Scotwork is apparently the world leader in negotiation training.
Learn something new every day
More Info... by email
There are three items to consider when looking for negotiation training: purpose, admissions requirements, and faculty. Negotiation training can be part of a business degree or diploma or offered as a specialized, post-graduate certificate. Most negotiation training programs are affiliated with local business schools, but they are also offered by law enforcement schools, as well as other specialized programs. A negotiation is the process of resolving a conflict between two parties through discussions, bargaining, and mediation.
There are two types of negotiation training programs: business negotiator and diplomatic or crisis negotiation training. The business negotiation programs are available through degree programs in commerce or business. These types of programs focus on game strategy, statistics, and how to get the best deal though negotiations.
Crisis negotiation training is focused on understanding human behavior under pressure, managing the anxiety level, and reducing the level of potential harm. This type of training is available through law enforcement academies, crisis management degrees, and advanced medical training.

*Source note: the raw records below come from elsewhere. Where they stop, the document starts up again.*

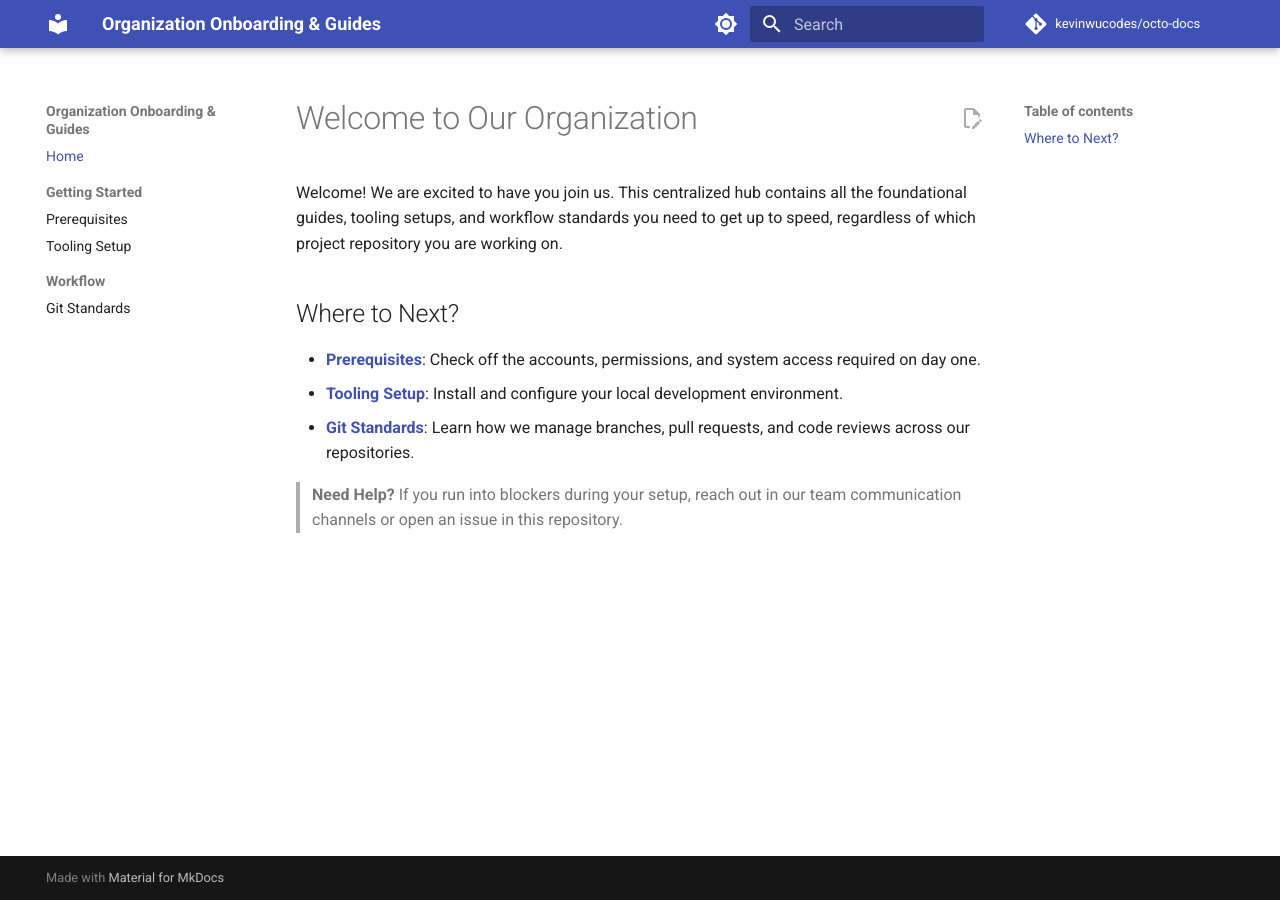
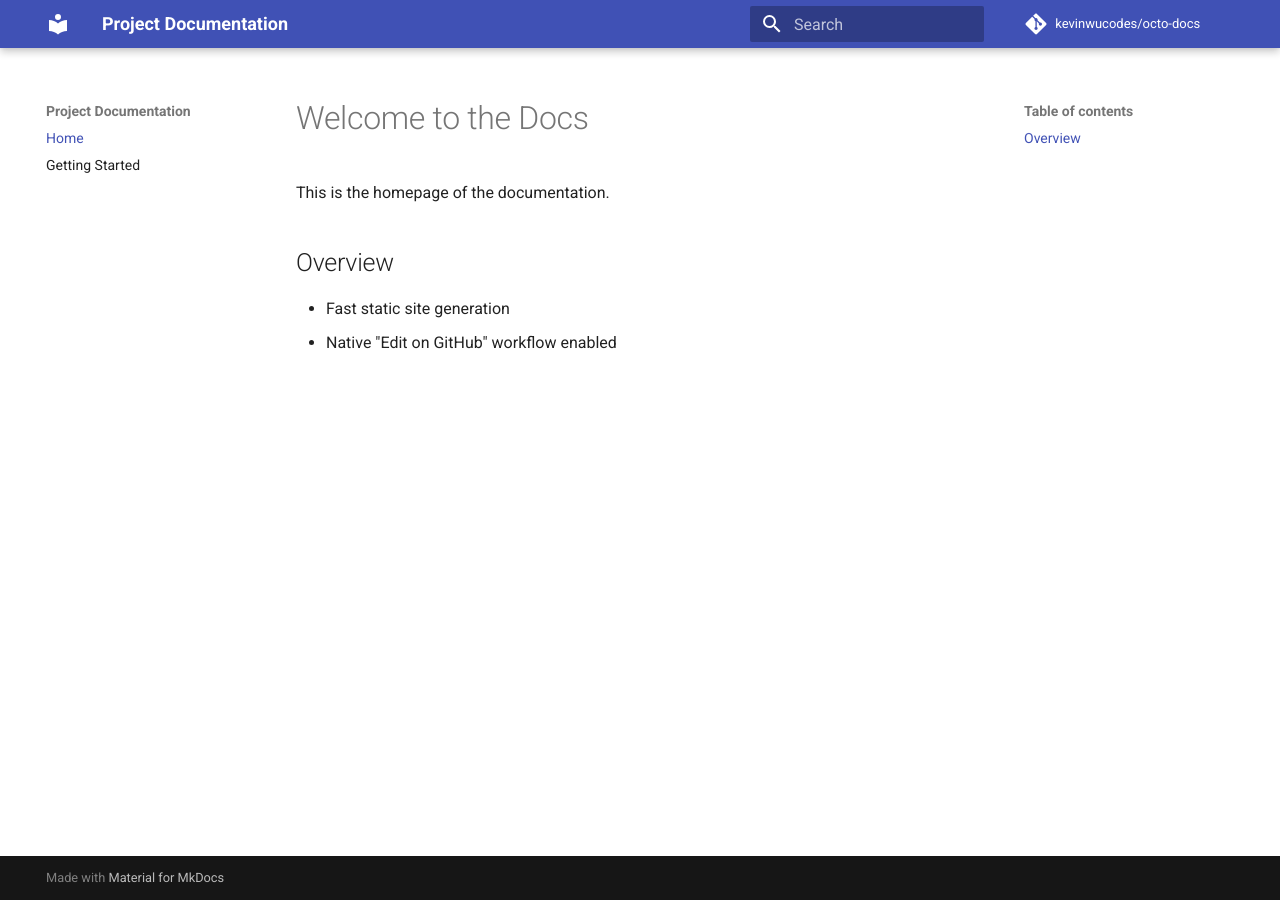
Before and after one commit to kevinwucodes/octo-docs, an MkDocs documentation site: the page built from docs/index.md, in a window 1280 px wide. Built offline with MkDocs 1.6.1 and Material for MkDocs 9.7.7, drawn with Linux system fonts in a browser that asks for light colours; comment, search, counter and statistics services are not loaded.

Commit message:
let's try again

```diff
--- a/docs/index.md
+++ b/docs/index.md
@@ -1,12 +1,7 @@
-# Welcome to Our Organization
+# Welcome to the Docs
 
-Welcome! We are excited to have you join us. This centralized hub contains all the foundational guides, tooling setups, and workflow standards you need to get up to speed, regardless of which project repository you are working on.
+This is the homepage of the documentation.
 
-## Where to Next?
-
-*   **[Prerequisites](getting-started/prerequisites.md)**: Check off the accounts, permissions, and system access required on day one.
-*   **[Tooling Setup](getting-started/tools.md)**: Install and configure your local development environment.
-*   **[Git Standards](workflow/git-standards.md)**: Learn how we manage branches, pull requests, and code reviews across our repositories.
-
-> **Need Help?**
-> If you run into blockers during your setup, reach out in our team communication channels or open an issue in this repository.
+## Overview
+* Fast static site generation
+* Native "Edit on GitHub" workflow enabled
--- a/mkdocs.yml
+++ b/mkdocs.yml
@@ -1,8 +1,7 @@
-site_name: Organization Onboarding & Guides
-site_description: Centralized onboarding guides, workflows, and standards for our organization.
-site_author: Engineering Team
+site_name: Project Documentation
 site_url: https://kevinwucodes.github.io/octo-docs/
 
+# Links to your repo and configures the "Edit on GitHub" button
 repo_url: https://github.com/kevinwucodes/octo-docs
 repo_name: kevinwucodes/octo-docs
 edit_uri: edit/main/docs/
@@ -10,45 +9,12 @@ edit_uri: edit/main/docs/
 theme:
   name: material
   palette:
-    - media: "(prefers-color-scheme: light)"
-      scheme: default
-      primary: indigo
-      accent: indigo
-      toggle:
-        icon: material/brightness-7
-        name: Switch to dark mode
-    - media: "(prefers-color-scheme: dark)"
-      scheme: slate
-      primary: indigo
-      accent: indigo
-      toggle:
-        icon: material/brightness-4
-        name: Switch to light mode
+    primary: indigo
+    accent: indigo
   features:
-    - navigation.instant
-    - navigation.tracking
-    - navigation.sections
-    - navigation.indexes
-    - search.suggest
-    - search.highlight
+    - navigation.expand
     - content.code.copy
-    - content.action.edit
-
-markdown_extensions:
-  - admonition
-  - pymdownx.details
-  - pymdownx.highlight:
-      anchor_linenums: true
-  - pymdownx.inlinehilite
-  - pymdownx.snippets
-  - pymdownx.superfences
-  - pymdownx.tabbed:
-      alternate_style: true
 
 nav:
   - Home: index.md
-  - Getting Started:
-      - Prerequisites: getting-started/prerequisites.md
-      - Tooling Setup: getting-started/tools.md
-  - Workflow:
-      - Git Standards: workflow/git-standards.md
+  - Getting Started: getting-started.md
--- /dev/null
+++ b/requirements.txt
@@ -0,0 +1 @@
+mkdocs-material>=9.0.0
```
Also changed, not shown: docs/getting-started.md (added, +8 -0 lines), docs/getting-started/prerequisites.md (deleted, +0 -12 lines), 2 other files.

Additional certification is also available for psychologists and counselors.
Although both types of training are available through either a university or community college, the expectations and career options are quite different. A business negotiator is willing to deal with the risk of business loss or gain through negotiation. The crisis negotiator is facing a risk of harm to people, property, and a broader community. Both are expected to obtain a significant level of detailed knowledge surrounding human psychology and behavior. Be sure to think about what type of career you are looking for when selecting between these two options.

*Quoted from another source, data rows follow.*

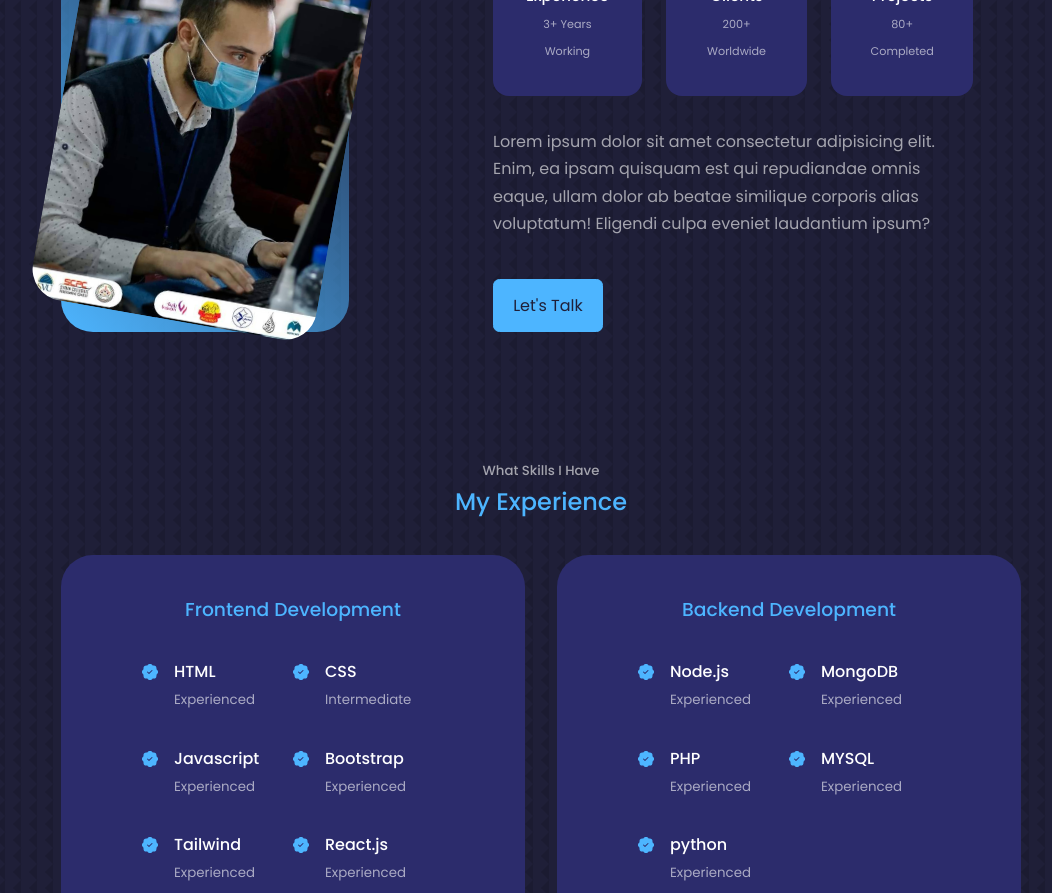
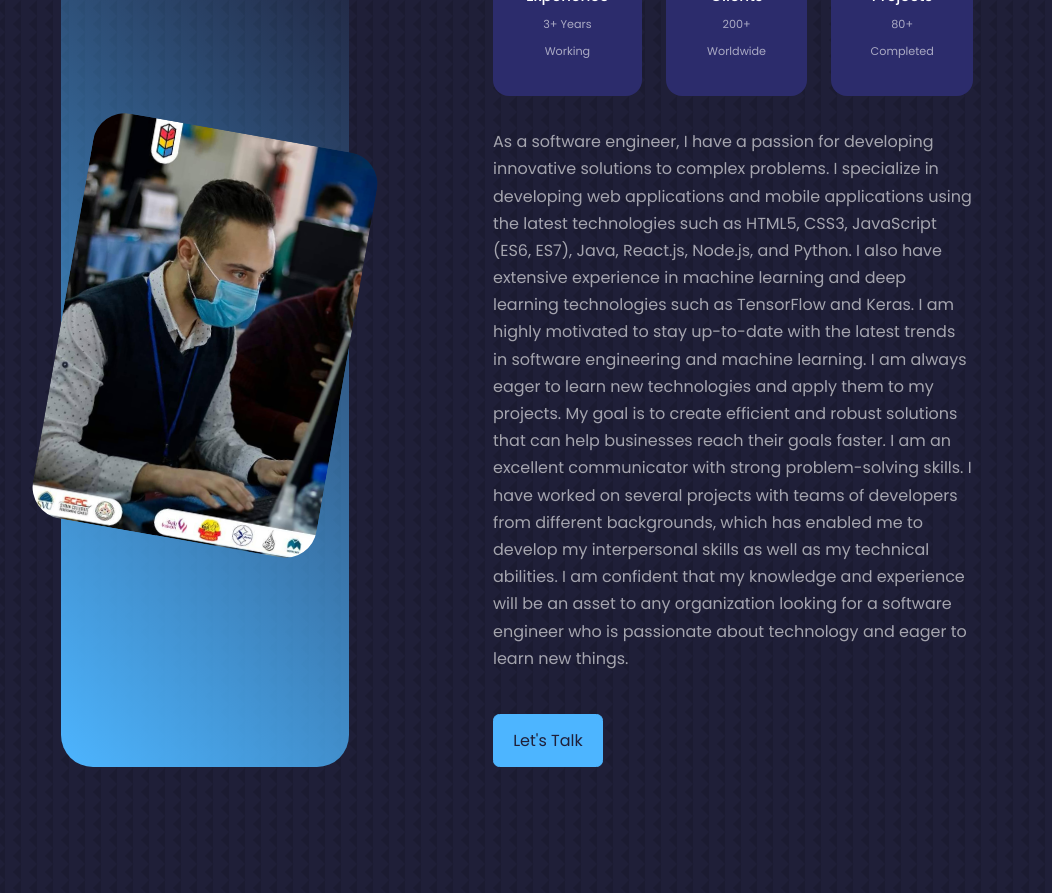
Before and after one commit to khederTa/MyPortfolio, a React (Create React App) app: page / in a window 1280 px wide. Shown: the part 1120-2013 px from the top of the page, without its empty margins (99-1151 px from the left). Built offline with nearby package versions, Linux system fonts and the light colour scheme.

Commit message:
Update About.jsx

```diff
--- a/src/components/about/About.jsx
+++ b/src/components/about/About.jsx
@@ -38,7 +38,13 @@ const About = () => {
           </div>
 
           <p>
-            Lorem ipsum dolor sit amet consectetur adipisicing elit. Enim, ea ipsam quisquam est qui repudiandae omnis eaque, ullam dolor ab beatae similique corporis alias voluptatum! Eligendi culpa eveniet laudantium ipsum?
+                As a software engineer, I have a passion for developing innovative solutions to complex problems. I specialize in developing web applications and mobile applications using the latest technologies such as HTML5, CSS3, JavaScript (ES6, ES7), Java, React.js, Node.js, and Python. I also have extensive experience in machine learning and deep learning technologies such as TensorFlow and Keras.
+
+I am highly motivated to stay up-to-date with the latest trends in software engineering and machine learning. I am always eager to learn new technologies and apply them to my projects. My goal is to create efficient and robust solutions that can help businesses reach their goals faster.
+
+I am an excellent communicator with strong problem-solving skills. I have worked on several projects with teams of developers from different backgrounds, which has enabled me to develop my interpersonal skills as well as my technical abilities.
+
+I am confident that my knowledge and experience will be an asset to any organization looking for a software engineer who is passionate about technology and eager to learn new things.
           </p>
           <a href="#content" className='btn btn-primary'>Let's Talk</a>
 
```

To qualify for admission, you must meet the admissions requirements for either business, law, or health sciences training programs. Certificate and post-graduate programs typically require an undergraduate degree or diploma to qualify for admissions. The most prestigious programs also require a personal interview, physiological profile, and an aptitude test.
Most negotiation training and related programs provide the biographies of their faculty or instructors on their websites. The information listed typically includes the academic credentials, work experience, special training, and any awards they have received. Review the information with care and learn more about the different areas of specialization.
There are a wide range of private schools, online courses, videos, books, and other resources that provide information on negotiation training. It is important to carefully review the academic credentials of these tools before investing money and time. This field is unregulated, so it is important to do your research before investing money in courses or tools that may not be accurate or relevant.